by Nicky Rossiter
This is a weird, wild, wonderful read. Despite her name, Winnie Czulinski is an avowed Celtophile and has written extensively in the field. Mind you, having read the book, there may even be Polish or Russian or Brazilian Celts skulking out there.
Reading Drone On, subtitled "The High History of Celtic Music," is like attending an Irish story night in a good, non-music pub. The teller of tales mixes fact, fiction, speculation and downright lies to make the night a joy to recall. As we say here in Ireland -- and probably all over the planet -- "Never let the truth get in the way of a good story."
Having said that, maybe every word, syllable, dot and comma of this book is gospel truth, and if it is I apologize -- but somehow I don't think so. There are tons of great facts, insights and anecdotes here, but I also detect the occasional plant, so I would be careful about what parts to use for a thesis. And, having said that, I would urge anyone with a modicum of interest in Celts, music or history to buy, read and enjoy this book because I believe it is there to be enjoyed.
Winnie takes us on a breakneck tour of the various Celtic lands and legends. Along the way, you get a flavour of the irreverence with, for instance, a reference to Fionn McCool's Fianna as the "F Troop."
Scotland's Thomas the Rhymer reminds us of a certain email address for a well-known editor. I was not too well up on this Scot or a number of Welsh, Breton and other Celts. The potted biography of Francis O'Neill and his contribution to collecting and preserving the tradition is excellent. The note that the chief collected 1,850 pieces compared to much smaller numbers by Edward Bunting and George Petrie operating on home ground just goes to prove that foreign shores make the Celts more Celtic.
The book also looks at the Celtic contribution to country and American folk styles of music, as well as the transition of songs like "The Patriot Game" into "God on Our Side," telling us the tune comes from the Appalachians as "The Merry Month of May" and was popularized as "Bold Grenadier" by Jo Stafford. And all that comes in 10 lines from this 200-page book, so imagine the other insights.
Riverdance as the inspiration for writing the book gets a fair few pages, as does Celtic music in the movies from Titanic to Barry Lyndon. Oh, and I love the comparison of the Dubliners to ZZ Top -- beardwise at least.

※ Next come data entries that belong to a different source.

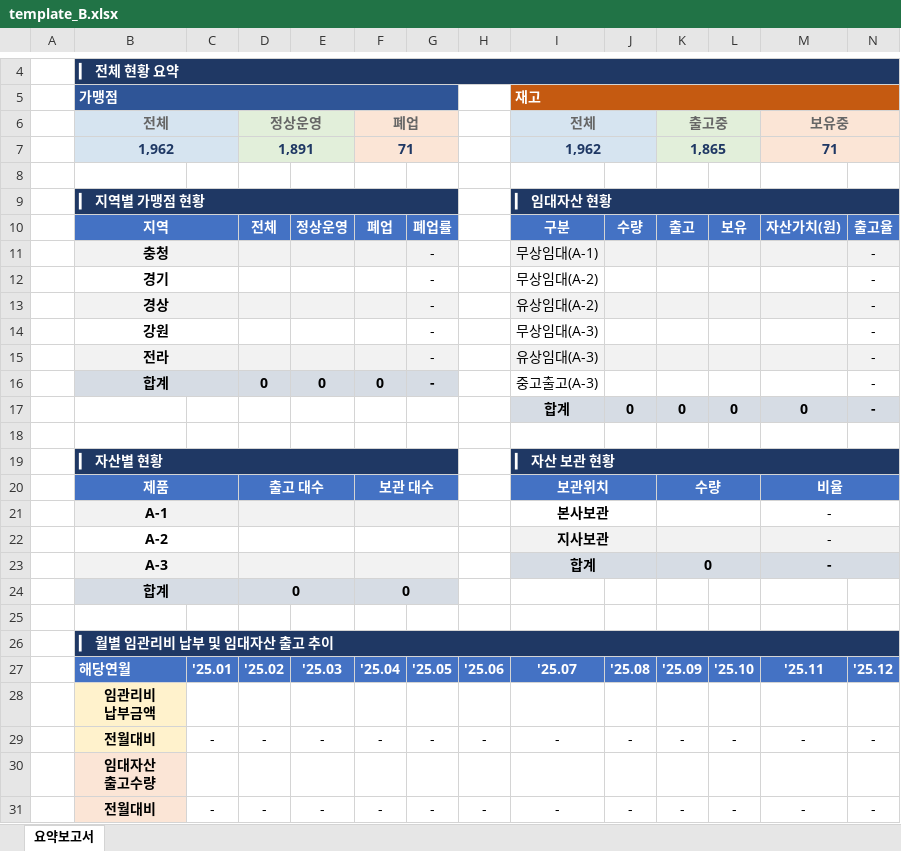
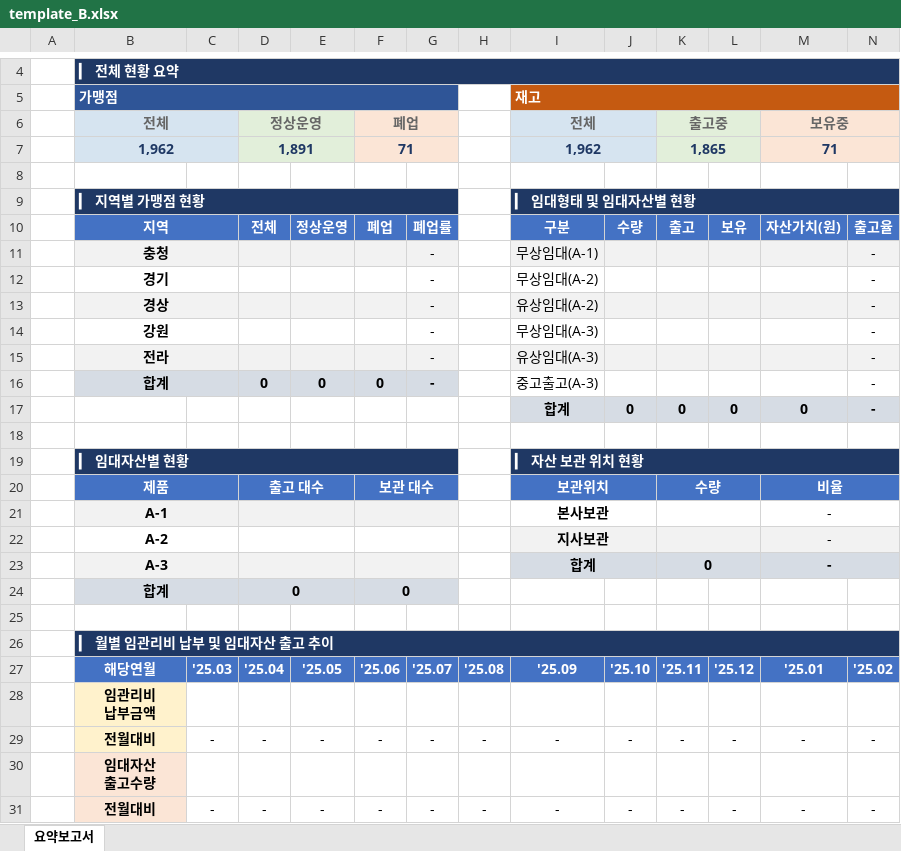
Before and after one commit to Limjungtaek/Report_Limjt, an Excel workbook: my_project/templates/template_B.xlsx, sheet 요약보고서, drawn as a sheet; only a part is shown, gaps mark what is left out; values as stored, in another font and other column widths than the file's, no borders; charts and pictures not drawn; the diff names each change by its address in the sheet, - before the commit and + after, or states it on an @@ line.

Commit message:
Add files via upload

```diff
--- a/my_project/templates/template_B.xlsx (sheet 요약보고서)
+++ b/my_project/templates/template_B.xlsx (sheet 요약보고서)
-I9 (전체): ▎ 임대자산 현황
+I9 (전체): ▎ 임대형태 및 임대자산별 현황
-B19 (전체): ▎ 자산별 현황
+B19 (전체): ▎ 임대자산별 현황
-I19 (전체): ▎ 자산 보관 현황
+I19 (전체): ▎ 자산 보관 위치 현황
-B27 alignment: left
+B27 alignment: center
-C27: '25.01
+C27: '25.03
-D27 (정상운영): '25.02
+D27 (정상운영): '25.04
-E27: '25.03
+E27: '25.05
-F27 (폐업): '25.04
+F27 (폐업): '25.06
-G27: '25.05
+G27: '25.07
-H27: '25.06
+H27: '25.08
-I27 (전체): '25.07
+I27 (전체): '25.09
-J27: '25.08
+J27: '25.10
-K27 (출고중): '25.09
+K27 (출고중): '25.11
-L27: '25.10
+L27: '25.12
-M27 (보유중): '25.11
+M27 (보유중): '25.01
-N27: '25.12
+N27: '25.02
```
Also changed, not shown: charts or pictures.
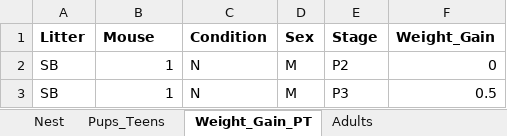
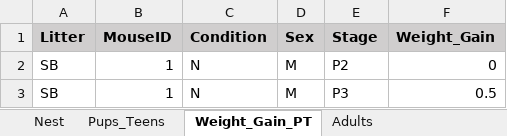
Before and after one commit to ma-riviere/LT-AoP-22, an Excel workbook: data/Weight.xlsx, sheet Weight_Gain_PT, drawn as a sheet; only a part is shown; values as stored, in another font and other column widths than the file's, no borders; the diff names each change by its address in the sheet, - before the commit and + after, or states it on an @@ line.

Commit message:
Updating weight data
- Adding weights at P0 (measured through the weight of the nest) + comparing the impact of hypoxia on the average mouse weight at P0
- Adding more data for Pups & Teens (weight gain starting at P2)

```diff
--- a/data/Weight.xlsx (sheet Weight_Gain_PT)
+++ b/data/Weight.xlsx (sheet Weight_Gain_PT)
-A1:F1 fill: none
+A1:F1 fill: #D0CECE
-B1: Mouse
+B1: MouseID
```
Also changed, not shown: sheet Nest, sheet Pups_Teens, 6 other files.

The book brought me closer to a number of groups playing Celtic music to the west of the Atlantic. I have reviewed many of them, so it was nice to read a little more about them. This is a wonderful book in the old sense of the word, being full of wonder. It is full of wonderous facts, but it also makes us wonder how many of the comic asides are true and how many false.
Buy it from Amazon.com

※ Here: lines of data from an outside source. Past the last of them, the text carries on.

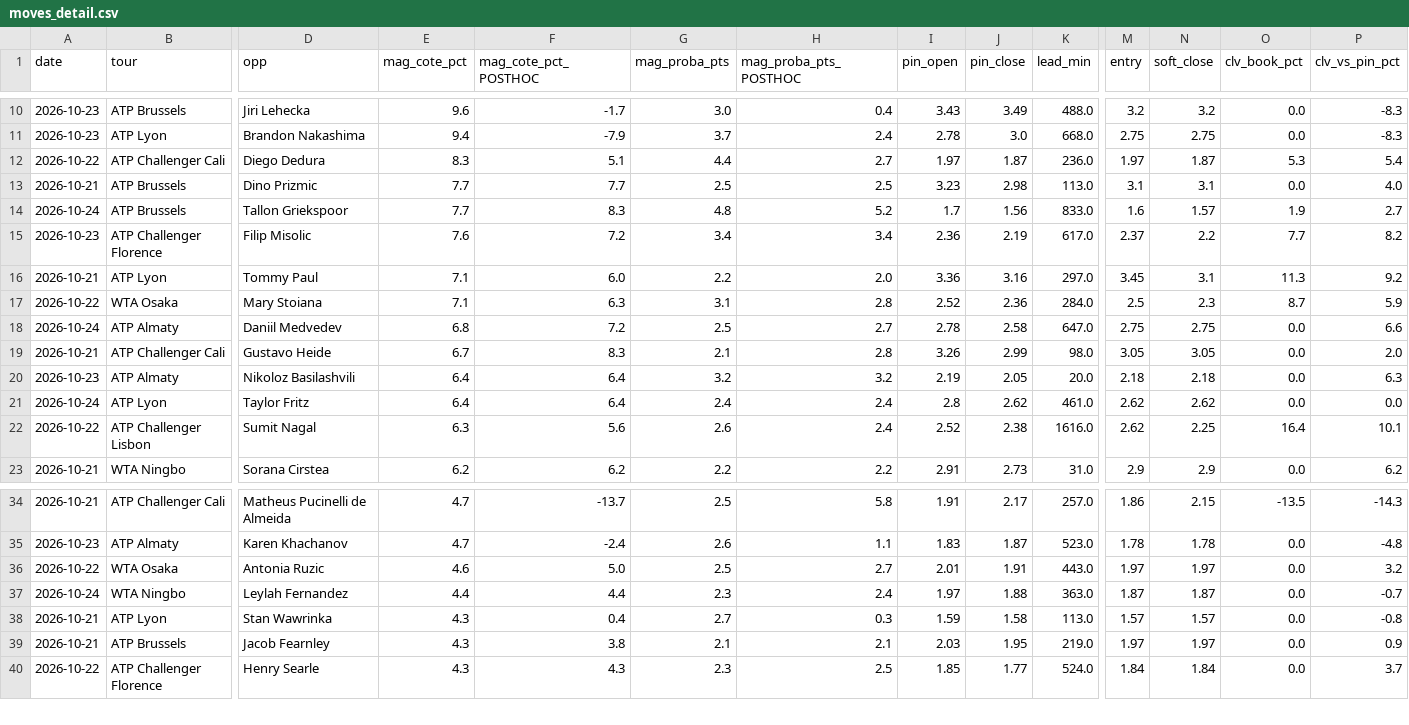
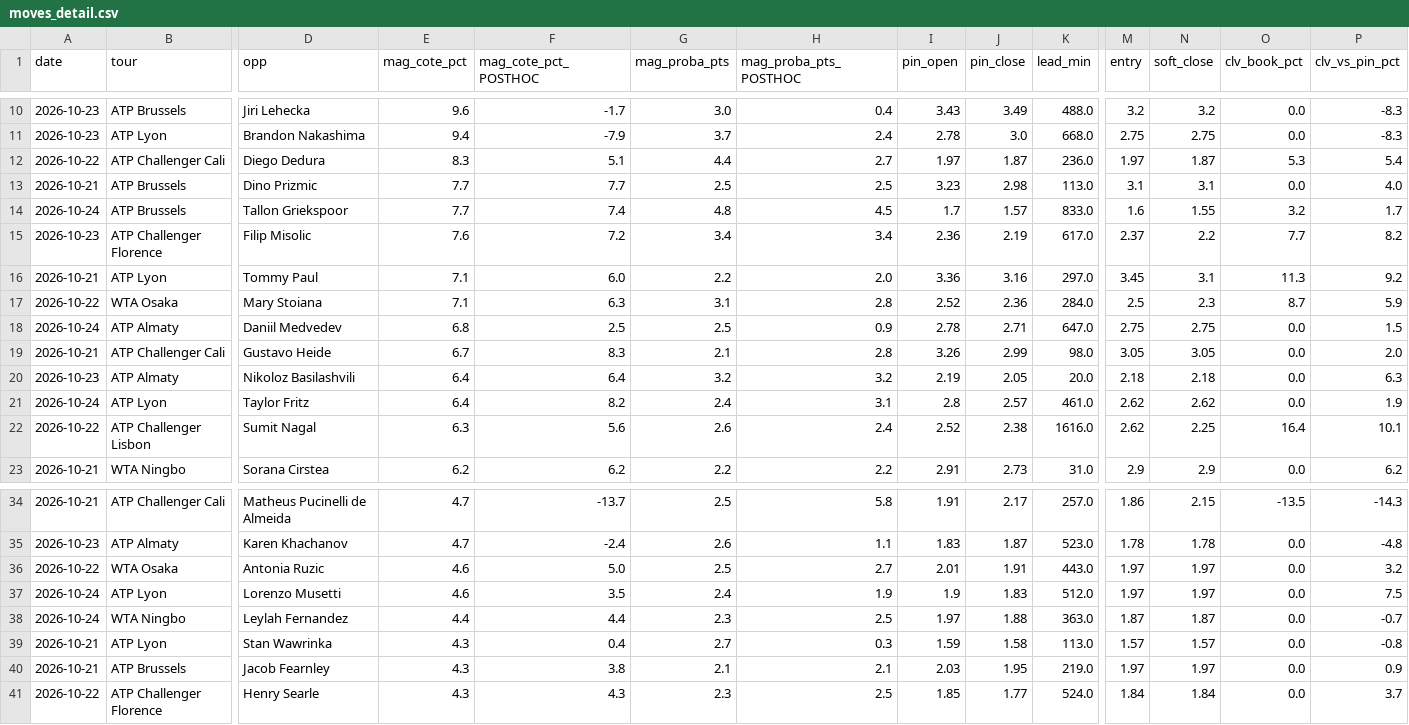
Before and after one commit to Lucas987987/Tennis-edge, a CSV file: moves_detail.csv, drawn as a sheet; only a part is shown, gaps mark what is left out; addresses are those after the commit; rows hold the shown columns only; the diff names each change by its address in the sheet, - before the commit and + after, or states it on an @@ line.

```diff
--- a/moves_detail.csv
+++ b/moves_detail.csv
-F14 (mag_cote_pct_POSTHOC): 8.3
+F14 (mag_cote_pct_POSTHOC): 7.4
-H14 (mag_proba_pts_POSTHOC): 5.2
+H14 (mag_proba_pts_POSTHOC): 4.5
-J14 (pin_close): 1.56
+J14 (pin_close): 1.57
-N14 (soft_close): 1.57
+N14 (soft_close): 1.55
-O14 (clv_book_pct): 1.9
+O14 (clv_book_pct): 3.2
-P14 (clv_vs_pin_pct): 2.7
+P14 (clv_vs_pin_pct): 1.7
-F18 (mag_cote_pct_POSTHOC): 7.2
+F18 (mag_cote_pct_POSTHOC): 2.5
-H18 (mag_proba_pts_POSTHOC): 2.7
+H18 (mag_proba_pts_POSTHOC): 0.9
-J18 (pin_close): 2.58
+J18 (pin_close): 2.71
-P18 (clv_vs_pin_pct): 6.6
+P18 (clv_vs_pin_pct): 1.5
-F21 (mag_cote_pct_POSTHOC): 6.4
+F21 (mag_cote_pct_POSTHOC): 8.2
-H21 (mag_proba_pts_POSTHOC): 2.4
+H21 (mag_proba_pts_POSTHOC): 3.1
-J21 (pin_close): 2.62
+J21 (pin_close): 2.57
-P21 (clv_vs_pin_pct): 0.0
+P21 (clv_vs_pin_pct): 1.9
+row 37: 2026-10-24 | ATP Lyon | Lorenzo Musetti | 4.6 | 3.5 | 2.4 | 1.9 | 1.9 | 1.83 | 512.0 | 1.97 | 1.97 | 0.0 | 7.5
-H38 (mag_proba_pts_POSTHOC): 2.4
+H38 (mag_proba_pts_POSTHOC): 2.5
```
Also changed, not shown: moves_detail_hist.csv, 6 other files.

Nicky Rossiter writes on local history and general interest for numerous newspapers, magazines and journals in Ireland. He operates a website dedicated to Wexford and its history, and he was a founder of Wexford Youth Theatre, which performed many of his plays on stage and radio.

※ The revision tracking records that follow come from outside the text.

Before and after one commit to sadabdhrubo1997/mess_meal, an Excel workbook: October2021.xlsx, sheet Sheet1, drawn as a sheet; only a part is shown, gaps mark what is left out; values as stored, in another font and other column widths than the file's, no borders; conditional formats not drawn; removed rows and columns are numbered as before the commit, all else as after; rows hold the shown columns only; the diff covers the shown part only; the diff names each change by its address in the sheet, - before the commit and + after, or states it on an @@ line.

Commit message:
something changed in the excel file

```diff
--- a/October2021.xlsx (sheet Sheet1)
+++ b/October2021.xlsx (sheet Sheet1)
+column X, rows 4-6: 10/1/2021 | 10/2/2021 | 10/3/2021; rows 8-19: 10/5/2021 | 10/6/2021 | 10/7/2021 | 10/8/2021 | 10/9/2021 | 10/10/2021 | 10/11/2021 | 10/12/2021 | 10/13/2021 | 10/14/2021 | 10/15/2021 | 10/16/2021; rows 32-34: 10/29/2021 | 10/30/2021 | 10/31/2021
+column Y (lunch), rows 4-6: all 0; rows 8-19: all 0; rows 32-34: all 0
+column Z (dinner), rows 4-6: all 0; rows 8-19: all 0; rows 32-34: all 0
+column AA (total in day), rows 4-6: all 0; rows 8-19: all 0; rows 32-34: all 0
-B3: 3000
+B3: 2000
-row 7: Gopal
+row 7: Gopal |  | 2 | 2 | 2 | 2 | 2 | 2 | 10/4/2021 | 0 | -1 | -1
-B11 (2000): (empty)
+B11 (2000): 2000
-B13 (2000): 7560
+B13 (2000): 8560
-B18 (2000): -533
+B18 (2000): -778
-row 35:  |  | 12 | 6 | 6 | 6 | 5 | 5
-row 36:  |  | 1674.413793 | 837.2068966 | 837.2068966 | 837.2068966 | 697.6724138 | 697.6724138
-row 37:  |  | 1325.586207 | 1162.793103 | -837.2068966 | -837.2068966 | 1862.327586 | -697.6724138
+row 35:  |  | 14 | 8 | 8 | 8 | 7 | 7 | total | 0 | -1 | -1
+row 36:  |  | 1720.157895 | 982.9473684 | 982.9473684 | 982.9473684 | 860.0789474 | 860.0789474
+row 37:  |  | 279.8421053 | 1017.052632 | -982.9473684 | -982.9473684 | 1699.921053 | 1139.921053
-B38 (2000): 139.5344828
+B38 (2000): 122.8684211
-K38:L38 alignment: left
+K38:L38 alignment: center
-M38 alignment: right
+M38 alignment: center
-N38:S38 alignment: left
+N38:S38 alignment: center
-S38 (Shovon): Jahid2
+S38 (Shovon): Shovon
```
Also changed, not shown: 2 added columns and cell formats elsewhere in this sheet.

He presents a radio series on Ireland's South East Radio called Stories, which combines lesser-known folk tracks with local history pieces. This programme runs on Mondays from June to November at 7 p.m. British Summer Time and can be heard on webcast. He is contactable via e-mail for comments or requests for the programmes.
We invite you to visit his web site and be sure to check out his own new "Wexford - A Tour, A History, A Miscellany."
This review originally appeared on Rambles.net, an on-line Cultural Arts Magazine. It is reprinted here with the kind permission of both the author and the editor and publisher, Tom Knapp. Click here for Rambles.net. Go raibh maith agat!
Fri, Nov 3, 2017
The Round Towers
The Round Towers of Ireland are remarkable among the world's ancient monuments; one author has called them 'Elegant, free-standing pencils of stone.' Today, 65 survive in part or whole. Hand-crafted in native stone and cemented with a sand, lime, horsehair and oxblood mortar - a technique imported from Roman Britain - it's said by many historians that they were built by monastic communities to thwart Viking invaders. And yet, there's reason to believe that the towers were built long before Christianity came to Ireland. Whatever their origins, monasteries did indeed flourish where the round towers existed. And why not. These imposing edifices provided a watch tower, a keep and a refuge.
Image: By kind permission of Stephen Cassidy, The Cassidy Clan.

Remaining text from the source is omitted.